According to LiveAbout, prior to 1993, New Jersey’s grandparent visitation statute only granted grandparents visitation rights when the parents were divorced, separated or deceased. However, that year the courts removed all three stipulations, thereby allowing grandparents to sue for visitation of children living in nuclear families. This was a win for grandparents but a short-lived one. In 2000, the U.S. Supreme Court ruled that a fit parent who cut off the relationship between a child and grandparent is presumed to have acted in the best interests of the child. Since that decision, the courts have called into question the constitutionality of New Jersey’s grandparent visitation laws on several occasions.

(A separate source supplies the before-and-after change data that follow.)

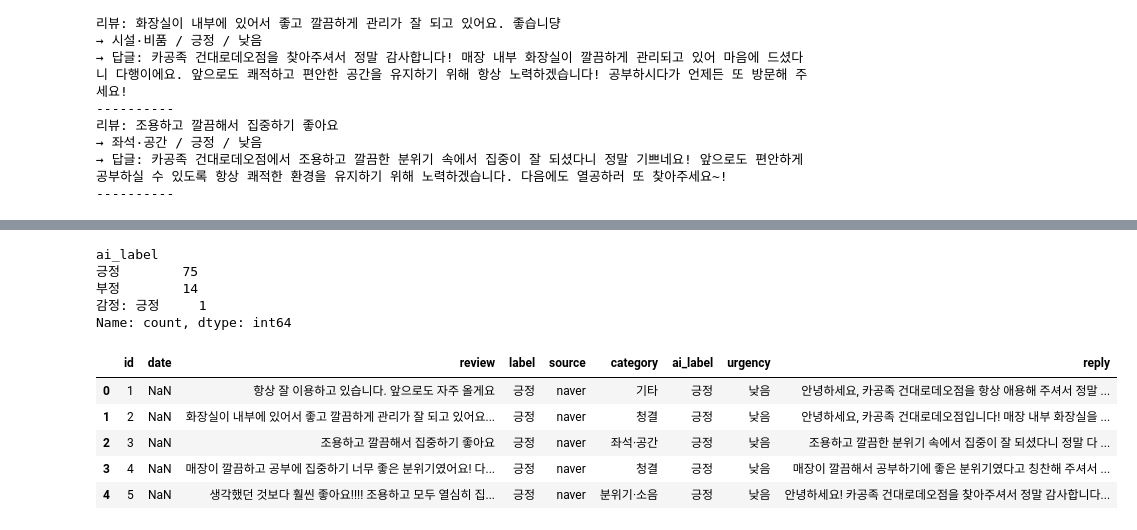
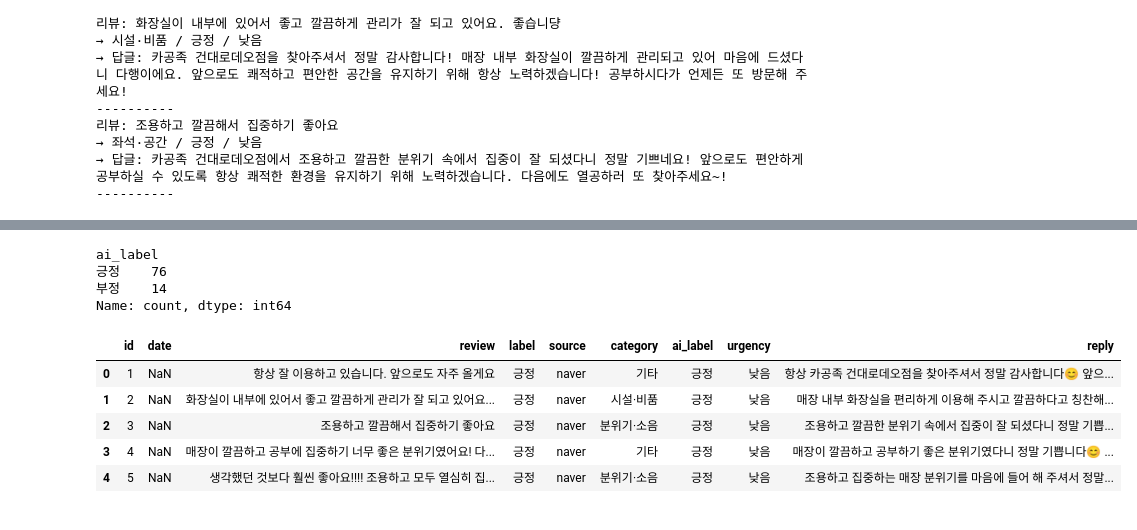
Before and after one commit to 0210doha/review-bot, a Jupyter notebook: review_bot.ipynb, the cells around one changed output, grey strips where cells are left out. Drawn from its saved outputs; the diff is of its cells as text; code cells hidden in the pictures.

```diff
--- a/review_bot.ipynb
+++ b/review_bot.ipynb
@@ -177,25 +215,26 @@ for review in df["review"]:
 89 / 90 완료: 시설·비품 부정 높음
 90 / 90 완료: 시설·비품 부정 보통
 # %%
+# [셀 13] 분석 결과를 표에 붙이고 results.csv로 저장
+
 df["category"] = categories
 df["ai_label"] = ai_labels
 df["urgency"] = urgencies
 df["reply"] = replies
 
-df.to_csv("results.csv", index=False, encoding="utf-8-sig")
+df.to_csv("results_v2.csv", index=False, encoding="utf-8-sig")
 
 print(df["ai_label"].value_counts())
 df.head()
 # %% [output]
 ai_label
-긍정        75
-부정        14
-감정: 긍정     1
+긍정    76
+부정    14
 Name: count, dtype: int64
 |  | id | date | review | label | source | category | ai_label | urgency | reply |
-| 0 | 1 | NaN | 항상 잘 이용하고 있습니다. 앞으로도 자주 올게요 | 긍정 | naver | 기타 | 긍정 | 낮음 | 안녕하세요, 카공족 건대로데오점을 항상 애용해 주셔서 정말 ... |
-| 1 | 2 | NaN | 화장실이 내부에 있어서 좋고 깔끔하게 관리가 잘 되고 있어요... | 긍정 | naver | 청결 | 긍정 | 낮음 | 안녕하세요, 카공족 건대로데오점입니다! 매장 내부 화장실을 ... |
-| 2 | 3 | NaN | 조용하고 깔끔해서 집중하기 좋아요 | 긍정 | naver | 좌석·공간 | 긍정 | 낮음 | 조용하고 깔끔한 분위기 속에서 집중이 잘 되셨다니 정말 다 ... |
-| 3 | 4 | NaN | 매장이 깔끔하고 공부에 집중하기 너무 좋은 분위기였어요! 다... | 긍정 | naver | 청결 | 긍정 | 낮음 | 매장이 깔끔해서 공부하기에 좋은 분위기였다고 칭찬해 주셔서 ... |
-| 4 | 5 | NaN | 생각했던 것보다 훨씬 좋아요!!!! 조용하고 모두 열심히 집... | 긍정 | naver | 분위기·소음 | 긍정 | 낮음 | 안녕하세요! 카공족 건대로데오점을 찾아주셔서 정말 감사합니다... |
+| 0 | 1 | NaN | 항상 잘 이용하고 있습니다. 앞으로도 자주 올게요 | 긍정 | naver | 기타 | 긍정 | 낮음 | 항상 카공족 건대로데오점을 찾아주셔서 정말 감사합니다😊 앞으... |
+| 1 | 2 | NaN | 화장실이 내부에 있어서 좋고 깔끔하게 관리가 잘 되고 있어요... | 긍정 | naver | 시설·비품 | 긍정 | 낮음 | 매장 내부 화장실을 편리하게 이용해 주시고 깔끔하다고 칭찬해... |
+| 2 | 3 | NaN | 조용하고 깔끔해서 집중하기 좋아요 | 긍정 | naver | 분위기·소음 | 긍정 | 낮음 | 조용하고 깔끔한 분위기 속에서 집중이 잘 되셨다니 정말 기쁩... |
+| 3 | 4 | NaN | 매장이 깔끔하고 공부에 집중하기 너무 좋은 분위기였어요! 다... | 긍정 | naver | 기타 | 긍정 | 낮음 | 매장이 깔끔하고 공부하기 좋은 분위기였다니 정말 기쁩니다😊 ... |
+| 4 | 5 | NaN | 생각했던 것보다 훨씬 좋아요!!!! 조용하고 모두 열심히 집... | 긍정 | naver | 분위기·소음 | 긍정 | 낮음 | 조용하고 집중하는 매장 분위기를 마음에 들어 해 주셔서 정말... |
 # %%
```
Also changed, not shown: parts of 17 cells of this notebook.
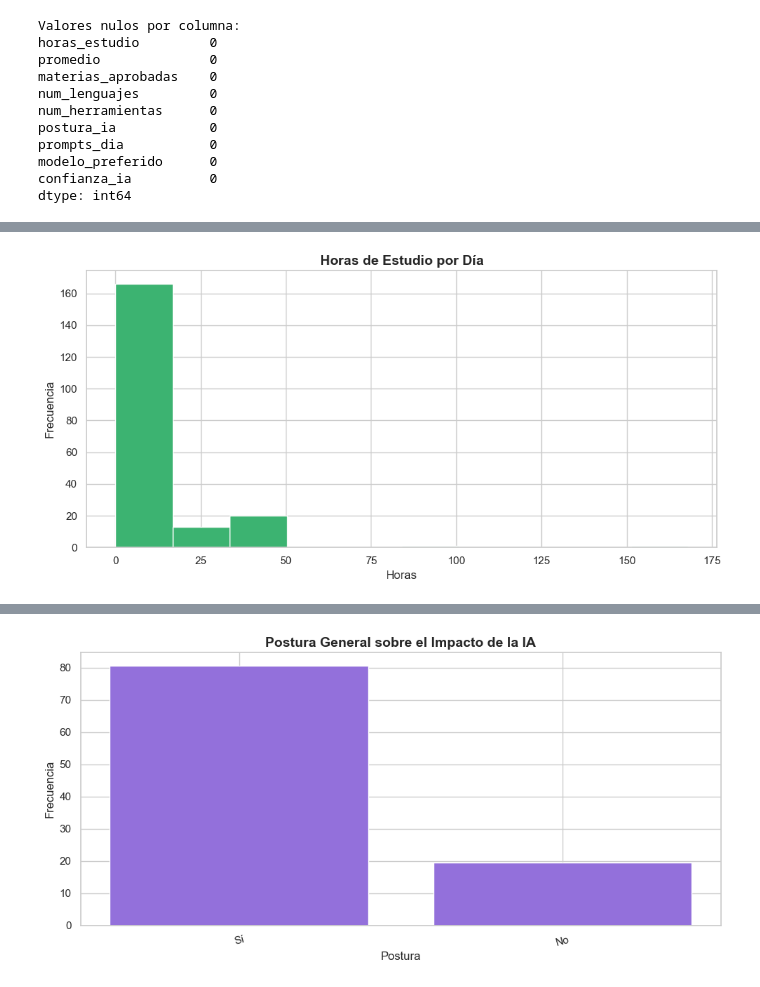
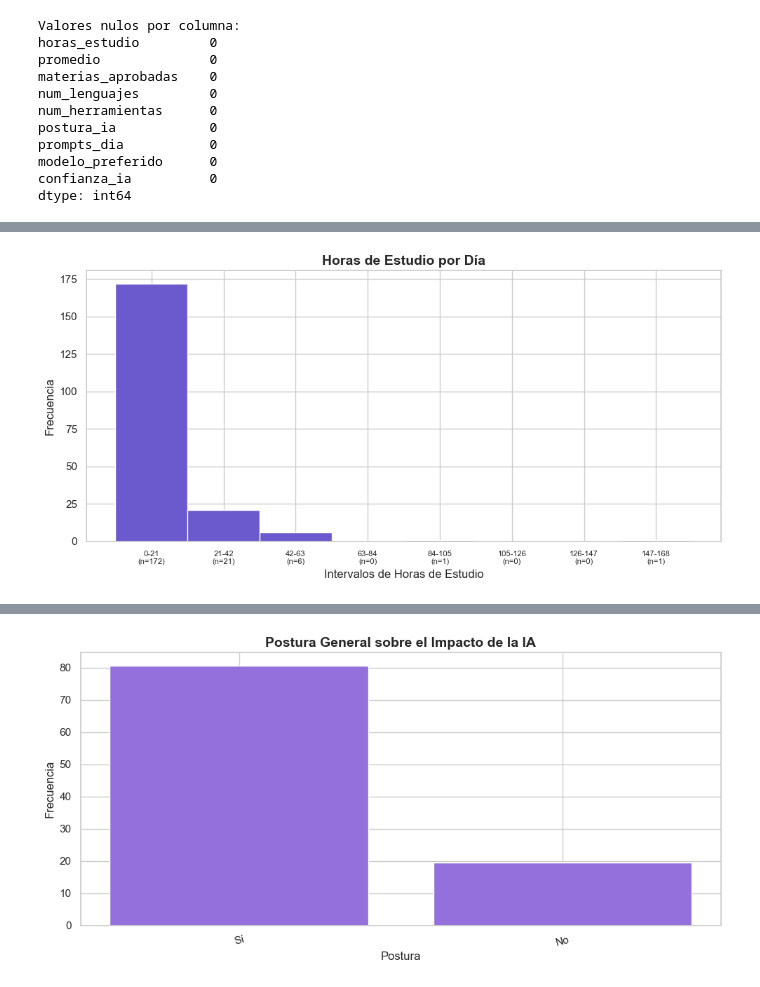
Before and after one commit to Itzel921/Reporte-del-impacto-IA-en-estudiantes-, a Jupyter notebook: logica/reporte.ipynb, the cells around one changed output, grey strips where cells are left out. Drawn from its saved outputs; the diff is of its cells as text; code cells hidden in the pictures.

```diff
--- a/logica/reporte.ipynb
+++ b/logica/reporte.ipynb
@@ -153,13 +204,31 @@ plt.show()
 # %%
 fig, ax = plt.subplots()
-ax.hist(df['horas_estudio'], bins=10, color='mediumseagreen', edgecolor='white')
+
+serie = pd.to_numeric(df['horas_estudio'], errors='coerce').dropna()
+n_bins = 8
+
+# Calcula conteos e intervalos
+conteos, bordes = np.histogram(serie, bins=n_bins)
+centros = (bordes[:-1] + bordes[1:]) / 2
+
+# Dibuja histograma
+ax.hist(serie, bins=bordes, color='slateblue', edgecolor='white')
+
+# Etiquetas del eje X: intervalo + total
+etiquetas_x = [
+    f"{bordes[i]:.0f}-{bordes[i+1]:.0f}\n(n={conteos[i]})"
+    for i in range(len(conteos))
+]
+ax.set_xticks(centros)
+ax.set_xticklabels(etiquetas_x, fontsize=8)
+
 ax.set_title('Horas de Estudio por Día', fontsize=14, fontweight='bold')
-ax.set_xlabel('Horas')
+ax.set_xlabel('Intervalos de Horas de Estudio')
 ax.set_ylabel('Frecuencia')
 plt.tight_layout()
 plt.savefig('horas_estudio.png', dpi=150)
 plt.show()
 # %% [output]
-[figure, old version]
+[figure, new version]
 # %%
 fig, ax = plt.subplots()
```
Also changed, not shown: parts of 7 cells of this notebook, 8 other files.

Prior to the 2000 ruling, grandparents such as yourself who seek visitation rights needed only to prove by a preponderance of evidence that visitation was in the best interests of the child. To determine best interests, the courts would consider several factors, including but not limited to the following:
- The relationships between the child and the grandparent and the grandparent and each of the child’s parents
- The time elapsed since the child’s last contact with the grandparent
- How a grandparent’s visitation rights might affect the relationship between the child and his or her parents
- The grandparent’s “good faith” in filing the application
- Whether or not the grandparent was a full-time caretaker in the past
However, since 2000, grandparents must not prove that lack of visitation would cause harm to the child, which is more difficult to do than proving visitation would be in a child’s best interests. If you are successful in meeting the harm standard, you may be able to obtain visitation rights of your grandchild. Unfortunately, meeting the harm standard is exceptionally difficult to do, and many who have tried have been unsuccessful.
The content in this post is not meant to serve as legal advice. It is for educational purposes only.